Reproduce every line in the material below that holds "state".

◆ DATA IN THIS EXERCISE
○ ○ ○
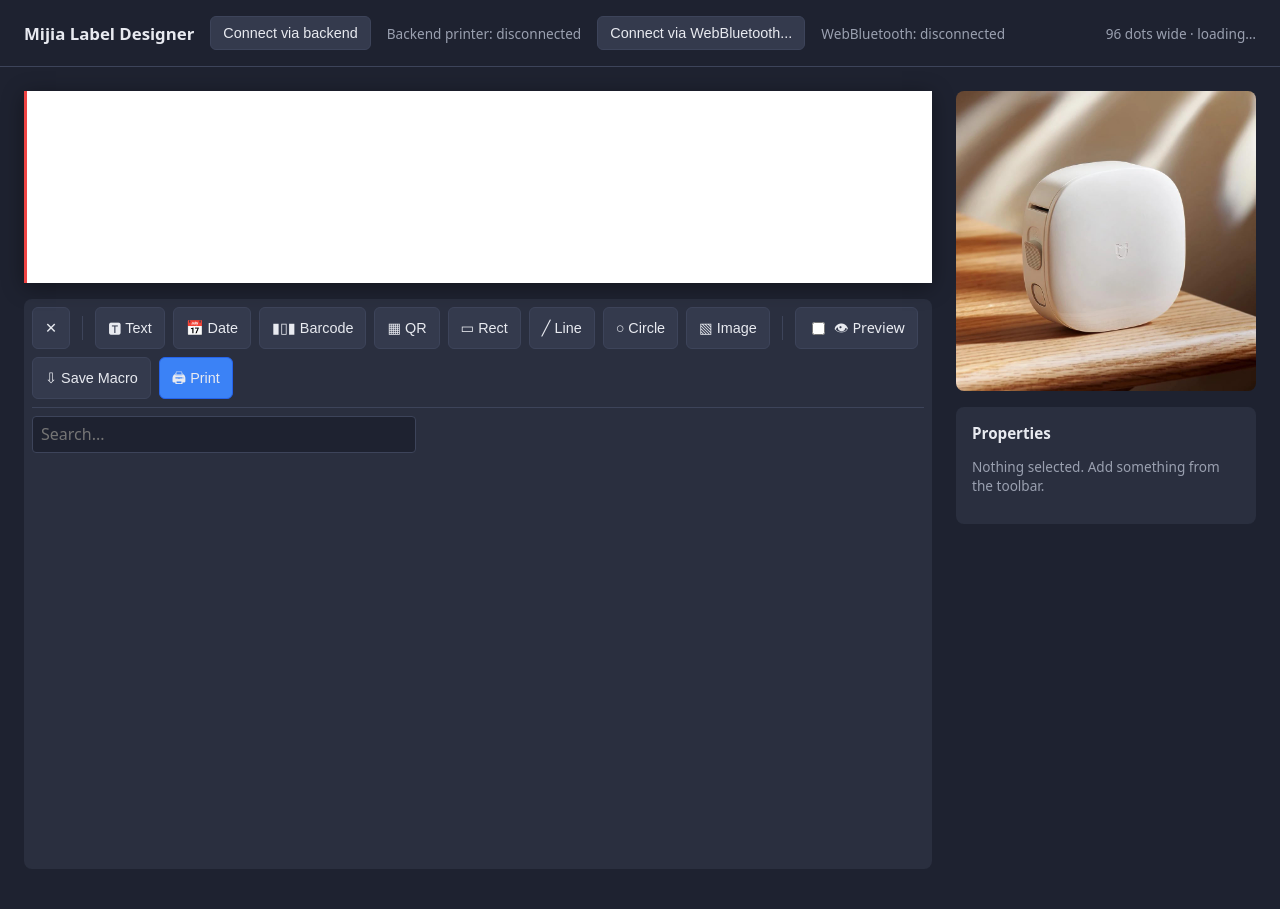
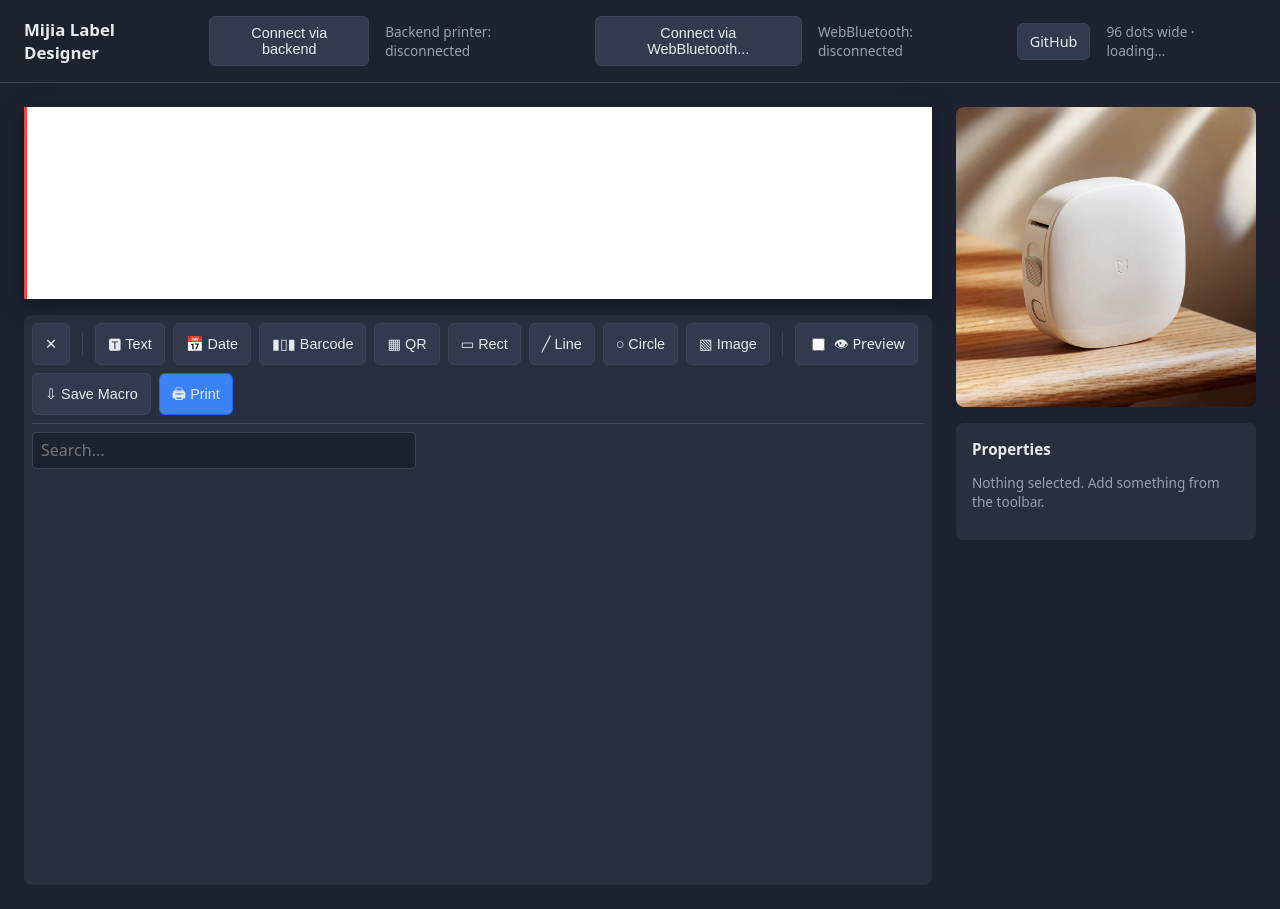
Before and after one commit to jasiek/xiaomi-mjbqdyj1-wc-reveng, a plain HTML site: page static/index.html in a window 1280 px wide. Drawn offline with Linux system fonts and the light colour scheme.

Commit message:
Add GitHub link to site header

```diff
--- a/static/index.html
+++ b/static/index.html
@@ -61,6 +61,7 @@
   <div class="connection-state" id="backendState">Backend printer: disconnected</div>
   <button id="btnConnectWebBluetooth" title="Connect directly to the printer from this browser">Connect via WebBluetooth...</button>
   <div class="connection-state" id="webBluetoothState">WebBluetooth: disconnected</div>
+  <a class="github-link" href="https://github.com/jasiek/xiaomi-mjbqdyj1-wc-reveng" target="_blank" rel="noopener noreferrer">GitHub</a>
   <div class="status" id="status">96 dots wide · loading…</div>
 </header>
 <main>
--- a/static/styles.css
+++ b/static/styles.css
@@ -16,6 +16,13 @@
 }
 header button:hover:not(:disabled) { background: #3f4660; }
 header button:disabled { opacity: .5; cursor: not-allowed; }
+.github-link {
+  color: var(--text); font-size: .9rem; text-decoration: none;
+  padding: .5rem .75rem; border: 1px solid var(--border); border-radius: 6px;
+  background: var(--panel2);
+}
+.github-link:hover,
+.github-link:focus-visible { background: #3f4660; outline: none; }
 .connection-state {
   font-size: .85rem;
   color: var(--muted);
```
○ ○ ○
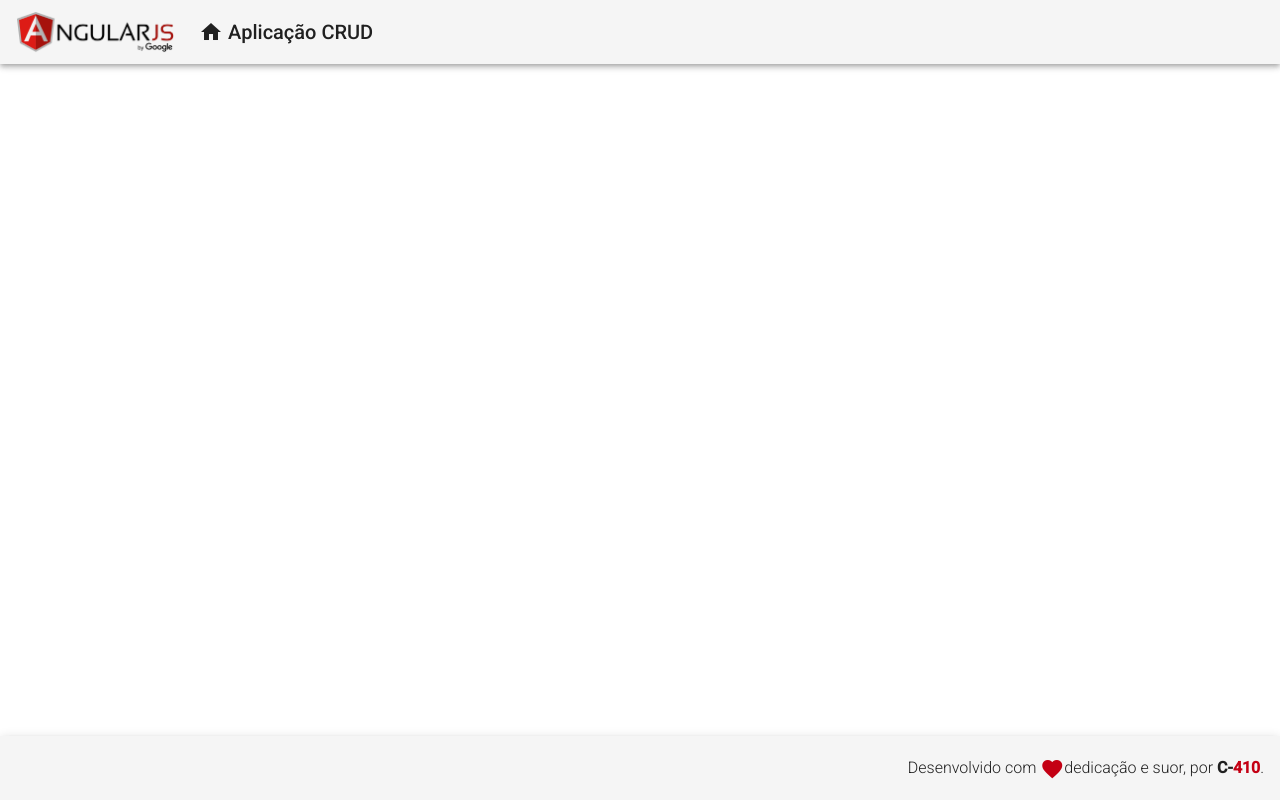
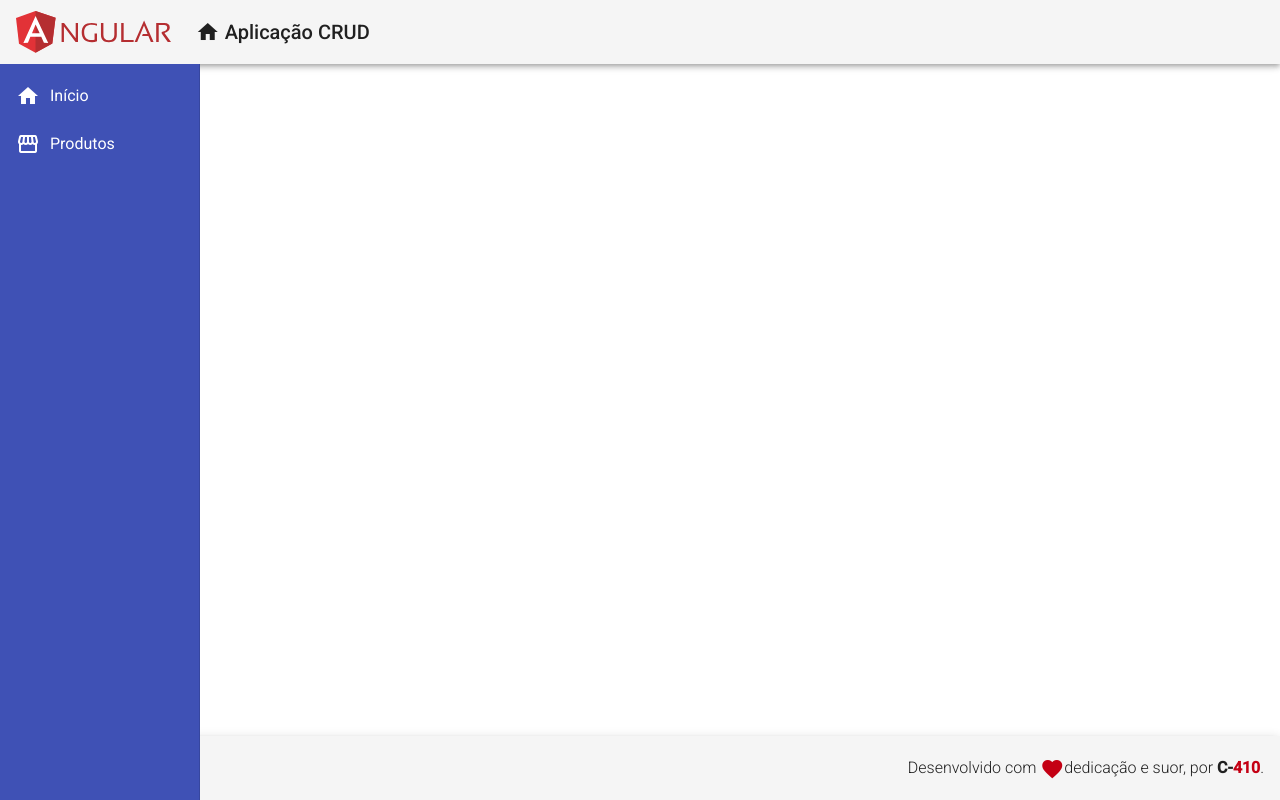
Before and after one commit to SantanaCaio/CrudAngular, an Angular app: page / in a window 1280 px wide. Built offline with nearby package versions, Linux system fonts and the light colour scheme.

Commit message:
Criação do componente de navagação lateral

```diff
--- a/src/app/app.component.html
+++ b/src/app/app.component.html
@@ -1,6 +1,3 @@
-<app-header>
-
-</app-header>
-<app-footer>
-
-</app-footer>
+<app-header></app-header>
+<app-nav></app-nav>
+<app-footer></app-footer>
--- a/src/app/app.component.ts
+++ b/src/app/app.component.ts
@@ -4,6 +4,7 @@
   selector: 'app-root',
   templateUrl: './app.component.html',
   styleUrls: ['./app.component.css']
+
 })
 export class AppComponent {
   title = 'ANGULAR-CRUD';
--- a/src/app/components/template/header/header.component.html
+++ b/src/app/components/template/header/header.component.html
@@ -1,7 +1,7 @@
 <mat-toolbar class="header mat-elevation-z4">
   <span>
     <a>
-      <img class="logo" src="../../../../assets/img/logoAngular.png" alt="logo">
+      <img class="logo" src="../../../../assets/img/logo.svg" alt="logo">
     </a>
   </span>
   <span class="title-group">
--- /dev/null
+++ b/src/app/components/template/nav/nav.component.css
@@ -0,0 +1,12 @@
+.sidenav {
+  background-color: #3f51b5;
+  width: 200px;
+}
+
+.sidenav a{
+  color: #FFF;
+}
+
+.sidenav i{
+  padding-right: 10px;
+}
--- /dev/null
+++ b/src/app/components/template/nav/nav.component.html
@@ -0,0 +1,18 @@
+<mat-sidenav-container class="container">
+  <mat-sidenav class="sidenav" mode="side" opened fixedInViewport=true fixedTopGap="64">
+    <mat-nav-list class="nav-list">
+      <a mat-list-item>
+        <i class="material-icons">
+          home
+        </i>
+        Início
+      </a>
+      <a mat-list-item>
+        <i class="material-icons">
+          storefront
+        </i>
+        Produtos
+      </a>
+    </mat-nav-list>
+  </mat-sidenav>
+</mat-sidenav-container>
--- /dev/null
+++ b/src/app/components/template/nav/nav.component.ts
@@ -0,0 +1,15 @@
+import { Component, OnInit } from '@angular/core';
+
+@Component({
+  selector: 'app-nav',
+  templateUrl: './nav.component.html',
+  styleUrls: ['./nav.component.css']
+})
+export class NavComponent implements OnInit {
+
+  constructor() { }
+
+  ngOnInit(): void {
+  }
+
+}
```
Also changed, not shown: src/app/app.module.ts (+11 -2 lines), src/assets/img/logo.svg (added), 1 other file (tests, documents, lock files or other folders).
○ ○ ○
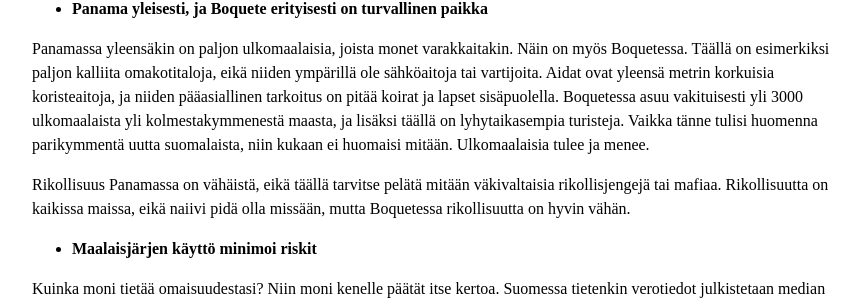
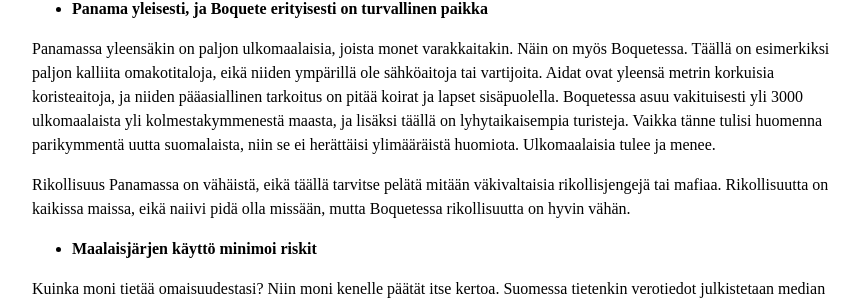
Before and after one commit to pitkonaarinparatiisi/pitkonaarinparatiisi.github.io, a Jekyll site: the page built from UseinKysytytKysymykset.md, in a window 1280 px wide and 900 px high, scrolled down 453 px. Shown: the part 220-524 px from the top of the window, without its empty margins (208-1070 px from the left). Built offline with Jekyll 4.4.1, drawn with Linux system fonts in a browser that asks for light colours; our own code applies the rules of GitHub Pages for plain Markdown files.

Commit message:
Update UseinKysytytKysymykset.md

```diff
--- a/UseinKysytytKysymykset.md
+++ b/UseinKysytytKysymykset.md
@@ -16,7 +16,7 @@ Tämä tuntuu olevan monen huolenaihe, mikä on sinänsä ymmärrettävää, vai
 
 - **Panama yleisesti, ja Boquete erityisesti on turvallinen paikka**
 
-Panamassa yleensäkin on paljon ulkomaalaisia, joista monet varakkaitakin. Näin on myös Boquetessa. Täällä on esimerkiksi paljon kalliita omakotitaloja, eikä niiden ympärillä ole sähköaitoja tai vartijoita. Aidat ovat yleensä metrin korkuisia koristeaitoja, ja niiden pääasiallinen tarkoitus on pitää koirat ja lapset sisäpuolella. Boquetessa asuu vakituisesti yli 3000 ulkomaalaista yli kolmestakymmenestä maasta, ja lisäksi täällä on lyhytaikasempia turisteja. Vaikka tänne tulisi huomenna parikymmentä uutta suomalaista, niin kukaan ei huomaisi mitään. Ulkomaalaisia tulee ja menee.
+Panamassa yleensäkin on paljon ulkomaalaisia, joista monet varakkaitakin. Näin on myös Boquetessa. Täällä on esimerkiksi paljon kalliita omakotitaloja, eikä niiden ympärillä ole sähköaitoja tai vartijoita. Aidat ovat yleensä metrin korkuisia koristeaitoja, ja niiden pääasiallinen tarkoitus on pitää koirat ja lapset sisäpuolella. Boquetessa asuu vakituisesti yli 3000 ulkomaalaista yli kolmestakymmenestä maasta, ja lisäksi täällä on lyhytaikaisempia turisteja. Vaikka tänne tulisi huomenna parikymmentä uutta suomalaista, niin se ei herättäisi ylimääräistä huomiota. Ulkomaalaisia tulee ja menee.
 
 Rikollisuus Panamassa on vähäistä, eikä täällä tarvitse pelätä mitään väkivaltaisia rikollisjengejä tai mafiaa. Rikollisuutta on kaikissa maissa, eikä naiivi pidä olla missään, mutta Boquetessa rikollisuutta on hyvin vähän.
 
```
○ ○ ○
◆ REPLY TO THE TASK
   <div class="connection-state" id="backendState">Backend printer: disconnected</div>
   <div class="connection-state" id="webBluetoothState">WebBluetooth: disconnected</div>
 .connection-state {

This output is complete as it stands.